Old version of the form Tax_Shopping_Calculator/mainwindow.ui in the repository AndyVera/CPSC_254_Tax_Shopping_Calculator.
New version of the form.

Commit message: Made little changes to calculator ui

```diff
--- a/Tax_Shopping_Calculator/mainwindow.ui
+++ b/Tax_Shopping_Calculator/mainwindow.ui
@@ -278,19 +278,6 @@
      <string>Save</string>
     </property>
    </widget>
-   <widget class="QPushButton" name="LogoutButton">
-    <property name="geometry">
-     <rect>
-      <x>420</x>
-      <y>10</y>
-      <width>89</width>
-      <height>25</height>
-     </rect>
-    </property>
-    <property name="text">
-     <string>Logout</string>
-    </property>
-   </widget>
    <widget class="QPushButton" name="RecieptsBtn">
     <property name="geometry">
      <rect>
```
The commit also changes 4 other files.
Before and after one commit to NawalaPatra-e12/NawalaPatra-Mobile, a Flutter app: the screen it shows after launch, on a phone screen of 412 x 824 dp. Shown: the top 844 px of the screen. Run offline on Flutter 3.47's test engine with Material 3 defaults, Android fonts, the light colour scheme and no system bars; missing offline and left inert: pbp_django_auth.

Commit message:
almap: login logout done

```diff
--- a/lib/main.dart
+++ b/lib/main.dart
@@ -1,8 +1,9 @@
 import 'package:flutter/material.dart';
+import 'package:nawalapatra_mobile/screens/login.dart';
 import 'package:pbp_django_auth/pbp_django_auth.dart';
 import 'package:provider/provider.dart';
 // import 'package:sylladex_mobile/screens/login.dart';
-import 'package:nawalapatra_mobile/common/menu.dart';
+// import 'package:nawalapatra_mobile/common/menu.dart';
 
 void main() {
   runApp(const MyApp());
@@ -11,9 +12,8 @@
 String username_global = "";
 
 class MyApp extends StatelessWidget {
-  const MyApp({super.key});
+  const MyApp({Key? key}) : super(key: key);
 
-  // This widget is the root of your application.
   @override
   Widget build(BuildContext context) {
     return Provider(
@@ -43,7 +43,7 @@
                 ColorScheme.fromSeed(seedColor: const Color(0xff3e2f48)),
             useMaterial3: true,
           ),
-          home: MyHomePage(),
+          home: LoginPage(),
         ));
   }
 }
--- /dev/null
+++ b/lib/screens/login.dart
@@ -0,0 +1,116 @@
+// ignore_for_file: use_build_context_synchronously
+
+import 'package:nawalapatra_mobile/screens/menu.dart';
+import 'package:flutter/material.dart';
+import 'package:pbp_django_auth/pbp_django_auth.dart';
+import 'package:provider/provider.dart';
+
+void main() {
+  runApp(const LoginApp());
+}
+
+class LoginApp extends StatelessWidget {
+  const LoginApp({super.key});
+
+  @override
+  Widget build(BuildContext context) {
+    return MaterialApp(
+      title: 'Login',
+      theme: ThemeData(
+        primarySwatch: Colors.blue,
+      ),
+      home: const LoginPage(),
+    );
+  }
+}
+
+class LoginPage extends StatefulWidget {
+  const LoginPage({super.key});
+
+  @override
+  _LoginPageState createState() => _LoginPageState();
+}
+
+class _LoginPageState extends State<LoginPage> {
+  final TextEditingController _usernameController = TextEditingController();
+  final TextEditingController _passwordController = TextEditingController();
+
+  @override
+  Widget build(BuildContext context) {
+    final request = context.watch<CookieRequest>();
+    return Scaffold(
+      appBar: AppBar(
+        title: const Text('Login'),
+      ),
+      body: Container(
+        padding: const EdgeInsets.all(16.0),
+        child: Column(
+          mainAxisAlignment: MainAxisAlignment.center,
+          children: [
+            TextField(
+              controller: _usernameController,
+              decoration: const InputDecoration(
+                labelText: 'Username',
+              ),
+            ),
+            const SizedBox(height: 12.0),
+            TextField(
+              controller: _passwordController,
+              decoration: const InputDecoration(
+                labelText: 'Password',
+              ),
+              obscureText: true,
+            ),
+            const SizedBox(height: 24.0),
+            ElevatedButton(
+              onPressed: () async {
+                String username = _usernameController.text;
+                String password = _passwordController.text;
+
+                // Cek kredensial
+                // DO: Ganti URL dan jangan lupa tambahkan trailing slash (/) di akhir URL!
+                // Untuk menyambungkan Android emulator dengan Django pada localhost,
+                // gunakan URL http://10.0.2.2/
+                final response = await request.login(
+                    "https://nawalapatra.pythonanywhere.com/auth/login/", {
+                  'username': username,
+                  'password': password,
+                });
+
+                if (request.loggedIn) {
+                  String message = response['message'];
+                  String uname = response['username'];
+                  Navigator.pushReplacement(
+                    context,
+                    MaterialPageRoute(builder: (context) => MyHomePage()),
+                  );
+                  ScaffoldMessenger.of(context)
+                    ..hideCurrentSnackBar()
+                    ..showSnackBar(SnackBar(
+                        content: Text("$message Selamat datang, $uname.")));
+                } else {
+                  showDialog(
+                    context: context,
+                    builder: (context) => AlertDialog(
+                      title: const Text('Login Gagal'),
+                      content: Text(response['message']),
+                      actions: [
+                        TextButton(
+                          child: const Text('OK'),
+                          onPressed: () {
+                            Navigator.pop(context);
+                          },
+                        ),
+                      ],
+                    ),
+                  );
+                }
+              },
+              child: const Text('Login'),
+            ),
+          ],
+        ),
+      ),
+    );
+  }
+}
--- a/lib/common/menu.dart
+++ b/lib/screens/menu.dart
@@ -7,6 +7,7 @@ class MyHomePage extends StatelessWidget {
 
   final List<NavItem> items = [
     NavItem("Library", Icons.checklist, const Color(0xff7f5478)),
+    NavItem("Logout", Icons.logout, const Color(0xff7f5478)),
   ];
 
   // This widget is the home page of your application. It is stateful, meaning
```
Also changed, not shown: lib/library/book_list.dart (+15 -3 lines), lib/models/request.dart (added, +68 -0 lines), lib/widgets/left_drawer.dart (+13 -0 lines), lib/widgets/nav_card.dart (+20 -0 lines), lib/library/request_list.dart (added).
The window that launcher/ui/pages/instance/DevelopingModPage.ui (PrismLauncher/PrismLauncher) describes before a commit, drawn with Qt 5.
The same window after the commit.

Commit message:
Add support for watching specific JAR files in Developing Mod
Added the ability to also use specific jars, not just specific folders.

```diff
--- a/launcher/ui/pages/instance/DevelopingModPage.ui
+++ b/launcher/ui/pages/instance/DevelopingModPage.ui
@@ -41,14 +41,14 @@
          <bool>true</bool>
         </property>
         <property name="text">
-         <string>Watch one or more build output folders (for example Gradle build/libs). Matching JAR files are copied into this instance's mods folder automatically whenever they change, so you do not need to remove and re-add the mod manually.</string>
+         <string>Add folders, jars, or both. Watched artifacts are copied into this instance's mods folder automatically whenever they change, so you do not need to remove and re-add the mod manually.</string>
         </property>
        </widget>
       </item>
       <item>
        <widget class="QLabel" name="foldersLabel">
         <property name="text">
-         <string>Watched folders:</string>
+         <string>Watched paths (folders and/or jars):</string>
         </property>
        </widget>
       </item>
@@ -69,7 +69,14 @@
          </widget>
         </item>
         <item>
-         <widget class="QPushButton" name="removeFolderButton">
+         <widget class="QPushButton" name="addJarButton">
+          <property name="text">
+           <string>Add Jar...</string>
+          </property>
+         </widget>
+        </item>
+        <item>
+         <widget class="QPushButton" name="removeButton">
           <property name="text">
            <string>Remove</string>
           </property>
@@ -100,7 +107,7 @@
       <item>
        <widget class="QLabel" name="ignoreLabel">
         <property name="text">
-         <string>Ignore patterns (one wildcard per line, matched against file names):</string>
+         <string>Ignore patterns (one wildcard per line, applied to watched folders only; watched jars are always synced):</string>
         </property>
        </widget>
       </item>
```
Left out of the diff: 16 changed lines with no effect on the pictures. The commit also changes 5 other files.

************

## WHAT IS REQUIRED
Your reply should consist of the records, copied exactly.

## RESULT
Old version of the form Tax_Shopping_Calculator/mainwindow.ui in the repository AndyVera/CPSC_254_Tax_Shopping_Calculator.
New version of the form.

Commit message: Made little changes to calculator ui

```diff
--- a/Tax_Shopping_Calculator/mainwindow.ui
+++ b/Tax_Shopping_Calculator/mainwindow.ui
@@ -278,19 +278,6 @@
      <string>Save</string>
     </property>
    </widget>
-   <widget class="QPushButton" name="LogoutButton">
-    <property name="geometry">
-     <rect>
-      <x>420</x>
-      <y>10</y>
-      <width>89</width>
-      <height>25</height>
-     </rect>
-    </property>
-    <property name="text">
-     <string>Logout</string>
-    </property>
-   </widget>
    <widget class="QPushButton" name="RecieptsBtn">
     <property name="geometry">
      <rect>
```
The commit also changes 4 other files.
Before and after one commit to NawalaPatra-e12/NawalaPatra-Mobile, a Flutter app: the screen it shows after launch, on a phone screen of 412 x 824 dp. Shown: the top 844 px of the screen. Run offline on Flutter 3.47's test engine with Material 3 defaults, Android fonts, the light colour scheme and no system bars; missing offline and left inert: pbp_django_auth.

Commit message:
almap: login logout done

```diff
--- a/lib/main.dart
+++ b/lib/main.dart
@@ -1,8 +1,9 @@
 import 'package:flutter/material.dart';
+import 'package:nawalapatra_mobile/screens/login.dart';
 import 'package:pbp_django_auth/pbp_django_auth.dart';
 import 'package:provider/provider.dart';
 // import 'package:sylladex_mobile/screens/login.dart';
-import 'package:nawalapatra_mobile/common/menu.dart';
+// import 'package:nawalapatra_mobile/common/menu.dart';
 
 void main() {
   runApp(const MyApp());
@@ -11,9 +12,8 @@
 String username_global = "";
 
 class MyApp extends StatelessWidget {
-  const MyApp({super.key});
+  const MyApp({Key? key}) : super(key: key);
 
-  // This widget is the root of your application.
   @override
   Widget build(BuildContext context) {
     return Provider(
@@ -43,7 +43,7 @@
                 ColorScheme.fromSeed(seedColor: const Color(0xff3e2f48)),
             useMaterial3: true,
           ),
-          home: MyHomePage(),
+          home: LoginPage(),
         ));
   }
 }
--- /dev/null
+++ b/lib/screens/login.dart
@@ -0,0 +1,116 @@
+// ignore_for_file: use_build_context_synchronously
+
+import 'package:nawalapatra_mobile/screens/menu.dart';
+import 'package:flutter/material.dart';
+import 'package:pbp_django_auth/pbp_django_auth.dart';
+import 'package:provider/provider.dart';
+
+void main() {
+  runApp(const LoginApp());
+}
+
+class LoginApp extends StatelessWidget {
+  const LoginApp({super.key});
+
+  @override
+  Widget build(BuildContext context) {
+    return MaterialApp(
+      title: 'Login',
+      theme: ThemeData(
+        primarySwatch: Colors.blue,
+      ),
+      home: const LoginPage(),
+    );
+  }
+}
+
+class LoginPage extends StatefulWidget {
+  const LoginPage({super.key});
+
+  @override
+  _LoginPageState createState() => _LoginPageState();
+}
+
+class _LoginPageState extends State<LoginPage> {
+  final TextEditingController _usernameController = TextEditingController();
+  final TextEditingController _passwordController = TextEditingController();
+
+  @override
+  Widget build(BuildContext context) {
+    final request = context.watch<CookieRequest>();
+    return Scaffold(
+      appBar: AppBar(
+        title: const Text('Login'),
+      ),
+      body: Container(
+        padding: const EdgeInsets.all(16.0),
+        child: Column(
+          mainAxisAlignment: MainAxisAlignment.center,
+          children: [
+            TextField(
+              controller: _usernameController,
+              decoration: const InputDecoration(
+                labelText: 'Username',
+              ),
+            ),
+            const SizedBox(height: 12.0),
+            TextField(
+              controller: _passwordController,
+              decoration: const InputDecoration(
+                labelText: 'Password',
+              ),
+              obscureText: true,
+            ),
+            const SizedBox(height: 24.0),
+            ElevatedButton(
+              onPressed: () async {
+                String username = _usernameController.text;
+                String password = _passwordController.text;
+
+                // Cek kredensial
+                // DO: Ganti URL dan jangan lupa tambahkan trailing slash (/) di akhir URL!
+                // Untuk menyambungkan Android emulator dengan Django pada localhost,
+                // gunakan URL http://10.0.2.2/
+                final response = await request.login(
+                    "https://nawalapatra.pythonanywhere.com/auth/login/", {
+                  'username': username,
+                  'password': password,
+                });
+
+                if (request.loggedIn) {
+                  String message = response['message'];
+                  String uname = response['username'];
+                  Navigator.pushReplacement(
+                    context,
+                    MaterialPageRoute(builder: (context) => MyHomePage()),
+                  );
+                  ScaffoldMessenger.of(context)
+                    ..hideCurrentSnackBar()
+                    ..showSnackBar(SnackBar(
+                        content: Text("$message Selamat datang, $uname.")));
+                } else {
+                  showDialog(
+                    context: context,
+                    builder: (context) => AlertDialog(
+                      title: const Text('Login Gagal'),
+                      content: Text(response['message']),
+                      actions: [
+                        TextButton(
+                          child: const Text('OK'),
+                          onPressed: () {
+                            Navigator.pop(context);
+                          },
+                        ),
+                      ],
+                    ),
+                  );
+                }
+              },
+              child: const Text('Login'),
+            ),
+          ],
+        ),
+      ),
+    );
+  }
+}
--- a/lib/common/menu.dart
+++ b/lib/screens/menu.dart
@@ -7,6 +7,7 @@ class MyHomePage extends StatelessWidget {
 
   final List<NavItem> items = [
     NavItem("Library", Icons.checklist, const Color(0xff7f5478)),
+    NavItem("Logout", Icons.logout, const Color(0xff7f5478)),
   ];
 
   // This widget is the home page of your application. It is stateful, meaning
```
Also changed, not shown: lib/library/book_list.dart (+15 -3 lines), lib/models/request.dart (added, +68 -0 lines), lib/widgets/left_drawer.dart (+13 -0 lines), lib/widgets/nav_card.dart (+20 -0 lines), lib/library/request_list.dart (added).
The window that launcher/ui/pages/instance/DevelopingModPage.ui (PrismLauncher/PrismLauncher) describes before a commit, drawn with Qt 5.
The same window after the commit.

Commit message:
Add support for watching specific JAR files in Developing Mod
Added the ability to also use specific jars, not just specific folders.

```diff
--- a/launcher/ui/pages/instance/DevelopingModPage.ui
+++ b/launcher/ui/pages/instance/DevelopingModPage.ui
@@ -41,14 +41,14 @@
          <bool>true</bool>
         </property>
         <property name="text">
-         <string>Watch one or more build output folders (for example Gradle build/libs). Matching JAR files are copied into this instance's mods folder automatically whenever they change, so you do not need to remove and re-add the mod manually.</string>
+         <string>Add folders, jars, or both. Watched artifacts are copied into this instance's mods folder automatically whenever they change, so you do not need to remove and re-add the mod manually.</string>
         </property>
        </widget>
       </item>
       <item>
        <widget class="QLabel" name="foldersLabel">
         <property name="text">
-         <string>Watched folders:</string>
+         <string>Watched paths (folders and/or jars):</string>
         </property>
        </widget>
       </item>
@@ -69,7 +69,14 @@
          </widget>
         </item>
         <item>
-         <widget class="QPushButton" name="removeFolderButton">
+         <widget class="QPushButton" name="addJarButton">
+          <property name="text">
+           <string>Add Jar...</string>
+          </property>
+         </widget>
+        </item>
+        <item>
+         <widget class="QPushButton" name="removeButton">
           <property name="text">
            <string>Remove</string>
           </property>
@@ -100,7 +107,7 @@
       <item>
        <widget class="QLabel" name="ignoreLabel">
         <property name="text">
-         <string>Ignore patterns (one wildcard per line, matched against file names):</string>
+         <string>Ignore patterns (one wildcard per line, applied to watched folders only; watched jars are always synced):</string>
         </property>
        </widget>
       </item>
```
Left out of the diff: 16 changed lines with no effect on the pictures. The commit also changes 5 other files.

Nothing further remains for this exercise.